• Cross border transfers
• Digital Identity
• AML/KYC processes
• Peer-to-peer lending
• Distributed peer-to-peer file sharing
• Transportation and fleet management
• Food traceability
• Supply chain
Why record keeping matters
At its core, blockchain technology is the technology of secure, trustless record keeping. It might not be as exciting as the 10x returns people typically like to talk about in the cryptocurrency space but this is the concept that has the potential to be truly disruptive.
When thinking about the applications of blockchain technology, the impact will likely be seen in three areas:
1. Removal of intermediaries
Many of the areas to which people are trying to apply blockchain Technology are often very expensive owing to the number of intermediaries that are involved in the system.
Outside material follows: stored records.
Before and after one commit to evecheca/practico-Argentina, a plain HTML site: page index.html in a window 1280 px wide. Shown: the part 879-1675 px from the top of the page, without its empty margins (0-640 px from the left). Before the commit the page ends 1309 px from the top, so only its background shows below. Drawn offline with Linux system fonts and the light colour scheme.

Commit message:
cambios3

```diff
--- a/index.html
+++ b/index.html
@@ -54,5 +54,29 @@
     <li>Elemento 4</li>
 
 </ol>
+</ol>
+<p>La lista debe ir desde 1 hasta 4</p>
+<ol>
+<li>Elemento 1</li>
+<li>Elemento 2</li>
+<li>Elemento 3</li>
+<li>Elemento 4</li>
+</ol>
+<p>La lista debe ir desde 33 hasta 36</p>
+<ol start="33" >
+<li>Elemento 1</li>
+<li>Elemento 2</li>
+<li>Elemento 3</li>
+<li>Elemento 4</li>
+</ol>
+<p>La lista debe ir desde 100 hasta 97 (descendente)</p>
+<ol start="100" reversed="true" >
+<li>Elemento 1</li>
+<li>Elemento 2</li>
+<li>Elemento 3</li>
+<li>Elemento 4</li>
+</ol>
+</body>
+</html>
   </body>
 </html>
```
Financial services are a prime example of this. Even for transactions that are relatively small, say $5 charge for using a card overseas or the 0.2% a credit card company charges a merchant, the institution responsible here make billions of dollars a year which could be returned to the end users of the system.
Some assets are just very inefficient today. Anyone who has bought a house or transferred money to another country knows this. Blockchain technology is being used to put in place the rails to make the registration and transfer of many assets simpler, faster and cheaper.
3. Financial inclusion
Any services are limited by the size and available information. If we think about a company raising capital via an Initial Public Offering (IPO) they need to be of a certain size for banks to look at them. We also see many people in developing parts of the work without access to basic banking services as a result of difficulties in identifying them. Blockchain has the potential to lower the costs and improve data availability to lower the barriers to entry in various parts of the global financial system.
How to think about this going forward
There exists a lot of noise around this topic with the idea of blockchain being conflated with that of Bitcoin. The way Bitcoin uses the concept, and the community that has grown around it is interesting in its own right, but this is not the whole story of blockchain; Bitcoin was the original source of blockchain and is still the most visible application of the technology but there have been countless interactions and implementation of the concept since its launch. Some designed to challenge it as “the” cryptocurrency, some that could sit alongside it and many more still that have nothing to do with currencies or payment systems.
Regardless of people’s initial reactions or opinions on Bitcoin, when you take a step back from the details of a given use of blockchain, people pretty much universally agree that the concept of a trustless, peer-to-peer network of immutable record keeping has the potential for huge disruption. This technology has the capacity to increase the efficiency of human cooperation and unlock human capital to be deployed against humanities next great endeavour. When you think about it in this context, all blockchain based initiatives warrant a deeper consideration…